About this task: Reproduce all entries precisely as they are written.

Records excerpted from a collection:
□ □ □ □
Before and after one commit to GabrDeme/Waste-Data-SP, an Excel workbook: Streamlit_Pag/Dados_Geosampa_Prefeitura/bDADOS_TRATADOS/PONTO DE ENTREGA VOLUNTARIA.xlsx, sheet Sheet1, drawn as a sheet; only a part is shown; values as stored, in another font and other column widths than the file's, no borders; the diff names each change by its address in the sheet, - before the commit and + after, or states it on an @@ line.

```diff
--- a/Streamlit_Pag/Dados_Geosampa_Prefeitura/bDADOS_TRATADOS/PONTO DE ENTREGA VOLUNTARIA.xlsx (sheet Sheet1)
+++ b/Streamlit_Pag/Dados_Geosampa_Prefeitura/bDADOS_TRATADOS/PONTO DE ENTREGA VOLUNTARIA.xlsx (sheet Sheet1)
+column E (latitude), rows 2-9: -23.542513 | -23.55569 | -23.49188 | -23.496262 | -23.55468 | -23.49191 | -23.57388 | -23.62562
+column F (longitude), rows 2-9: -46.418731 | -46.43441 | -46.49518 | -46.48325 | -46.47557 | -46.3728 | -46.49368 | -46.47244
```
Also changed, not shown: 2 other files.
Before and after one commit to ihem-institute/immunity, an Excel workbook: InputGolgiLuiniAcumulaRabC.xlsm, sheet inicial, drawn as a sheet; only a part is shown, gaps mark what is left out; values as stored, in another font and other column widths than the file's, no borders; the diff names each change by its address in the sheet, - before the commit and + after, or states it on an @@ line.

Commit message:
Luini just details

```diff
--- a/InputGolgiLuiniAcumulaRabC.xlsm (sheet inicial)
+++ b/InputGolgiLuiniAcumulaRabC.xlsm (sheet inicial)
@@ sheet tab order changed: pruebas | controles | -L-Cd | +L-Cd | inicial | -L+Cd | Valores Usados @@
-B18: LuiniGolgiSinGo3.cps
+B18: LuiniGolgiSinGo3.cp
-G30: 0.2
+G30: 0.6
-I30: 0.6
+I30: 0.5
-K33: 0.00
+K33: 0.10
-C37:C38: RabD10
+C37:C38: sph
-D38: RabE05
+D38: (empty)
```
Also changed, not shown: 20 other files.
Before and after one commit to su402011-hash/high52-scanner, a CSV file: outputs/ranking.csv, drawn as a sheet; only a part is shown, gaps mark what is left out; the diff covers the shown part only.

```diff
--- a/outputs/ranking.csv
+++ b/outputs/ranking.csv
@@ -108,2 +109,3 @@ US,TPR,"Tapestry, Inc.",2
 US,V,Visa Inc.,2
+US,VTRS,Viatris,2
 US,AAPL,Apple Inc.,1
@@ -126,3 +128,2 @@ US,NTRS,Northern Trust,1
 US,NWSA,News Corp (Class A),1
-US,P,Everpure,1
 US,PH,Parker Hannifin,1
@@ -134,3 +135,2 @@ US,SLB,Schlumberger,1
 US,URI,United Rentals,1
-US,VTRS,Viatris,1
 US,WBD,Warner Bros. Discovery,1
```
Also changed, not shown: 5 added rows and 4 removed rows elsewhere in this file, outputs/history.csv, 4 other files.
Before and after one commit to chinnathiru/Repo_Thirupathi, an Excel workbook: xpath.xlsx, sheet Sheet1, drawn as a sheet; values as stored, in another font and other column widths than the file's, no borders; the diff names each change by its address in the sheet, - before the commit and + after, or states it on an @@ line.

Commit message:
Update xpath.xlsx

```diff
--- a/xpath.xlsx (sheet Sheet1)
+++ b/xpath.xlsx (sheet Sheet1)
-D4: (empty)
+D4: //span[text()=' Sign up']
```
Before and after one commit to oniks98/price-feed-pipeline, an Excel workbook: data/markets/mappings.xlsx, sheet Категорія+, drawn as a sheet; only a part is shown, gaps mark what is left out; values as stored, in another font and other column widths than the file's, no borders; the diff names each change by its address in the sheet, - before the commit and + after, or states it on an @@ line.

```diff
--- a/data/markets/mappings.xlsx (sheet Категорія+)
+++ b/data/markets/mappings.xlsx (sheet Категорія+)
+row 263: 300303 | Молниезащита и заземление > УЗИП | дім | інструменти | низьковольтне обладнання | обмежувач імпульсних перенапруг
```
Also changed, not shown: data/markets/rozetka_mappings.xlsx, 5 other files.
□ □ □ □
Response:
Before and after one commit to GabrDeme/Waste-Data-SP, an Excel workbook: Streamlit_Pag/Dados_Geosampa_Prefeitura/bDADOS_TRATADOS/PONTO DE ENTREGA VOLUNTARIA.xlsx, sheet Sheet1, drawn as a sheet; only a part is shown; values as stored, in another font and other column widths than the file's, no borders; the diff names each change by its address in the sheet, - before the commit and + after, or states it on an @@ line.

```diff
--- a/Streamlit_Pag/Dados_Geosampa_Prefeitura/bDADOS_TRATADOS/PONTO DE ENTREGA VOLUNTARIA.xlsx (sheet Sheet1)
+++ b/Streamlit_Pag/Dados_Geosampa_Prefeitura/bDADOS_TRATADOS/PONTO DE ENTREGA VOLUNTARIA.xlsx (sheet Sheet1)
+column E (latitude), rows 2-9: -23.542513 | -23.55569 | -23.49188 | -23.496262 | -23.55468 | -23.49191 | -23.57388 | -23.62562
+column F (longitude), rows 2-9: -46.418731 | -46.43441 | -46.49518 | -46.48325 | -46.47557 | -46.3728 | -46.49368 | -46.47244
```
Also changed, not shown: 2 other files.
Before and after one commit to ihem-institute/immunity, an Excel workbook: InputGolgiLuiniAcumulaRabC.xlsm, sheet inicial, drawn as a sheet; only a part is shown, gaps mark what is left out; values as stored, in another font and other column widths than the file's, no borders; the diff names each change by its address in the sheet, - before the commit and + after, or states it on an @@ line.

Commit message:
Luini just details

```diff
--- a/InputGolgiLuiniAcumulaRabC.xlsm (sheet inicial)
+++ b/InputGolgiLuiniAcumulaRabC.xlsm (sheet inicial)
@@ sheet tab order changed: pruebas | controles | -L-Cd | +L-Cd | inicial | -L+Cd | Valores Usados @@
-B18: LuiniGolgiSinGo3.cps
+B18: LuiniGolgiSinGo3.cp
-G30: 0.2
+G30: 0.6
-I30: 0.6
+I30: 0.5
-K33: 0.00
+K33: 0.10
-C37:C38: RabD10
+C37:C38: sph
-D38: RabE05
+D38: (empty)
```
Also changed, not shown: 20 other files.
Before and after one commit to su402011-hash/high52-scanner, a CSV file: outputs/ranking.csv, drawn as a sheet; only a part is shown, gaps mark what is left out; the diff covers the shown part only.

```diff
--- a/outputs/ranking.csv
+++ b/outputs/ranking.csv
@@ -108,2 +109,3 @@ US,TPR,"Tapestry, Inc.",2
 US,V,Visa Inc.,2
+US,VTRS,Viatris,2
 US,AAPL,Apple Inc.,1
@@ -126,3 +128,2 @@ US,NTRS,Northern Trust,1
 US,NWSA,News Corp (Class A),1
-US,P,Everpure,1
 US,PH,Parker Hannifin,1
@@ -134,3 +135,2 @@ US,SLB,Schlumberger,1
 US,URI,United Rentals,1
-US,VTRS,Viatris,1
 US,WBD,Warner Bros. Discovery,1
```
Also changed, not shown: 5 added rows and 4 removed rows elsewhere in this file, outputs/history.csv, 4 other files.
Before and after one commit to chinnathiru/Repo_Thirupathi, an Excel workbook: xpath.xlsx, sheet Sheet1, drawn as a sheet; values as stored, in another font and other column widths than the file's, no borders; the diff names each change by its address in the sheet, - before the commit and + after, or states it on an @@ line.

Commit message:
Update xpath.xlsx

```diff
--- a/xpath.xlsx (sheet Sheet1)
+++ b/xpath.xlsx (sheet Sheet1)
-D4: (empty)
+D4: //span[text()=' Sign up']
```
Before and after one commit to oniks98/price-feed-pipeline, an Excel workbook: data/markets/mappings.xlsx, sheet Категорія+, drawn as a sheet; only a part is shown, gaps mark what is left out; values as stored, in another font and other column widths than the file's, no borders; the diff names each change by its address in the sheet, - before the commit and + after, or states it on an @@ line.

```diff
--- a/data/markets/mappings.xlsx (sheet Категорія+)
+++ b/data/markets/mappings.xlsx (sheet Категорія+)
+row 263: 300303 | Молниезащита и заземление > УЗИП | дім | інструменти | низьковольтне обладнання | обмежувач імпульсних перенапруг
```
Also changed, not shown: data/markets/rozetka_mappings.xlsx, 5 other files.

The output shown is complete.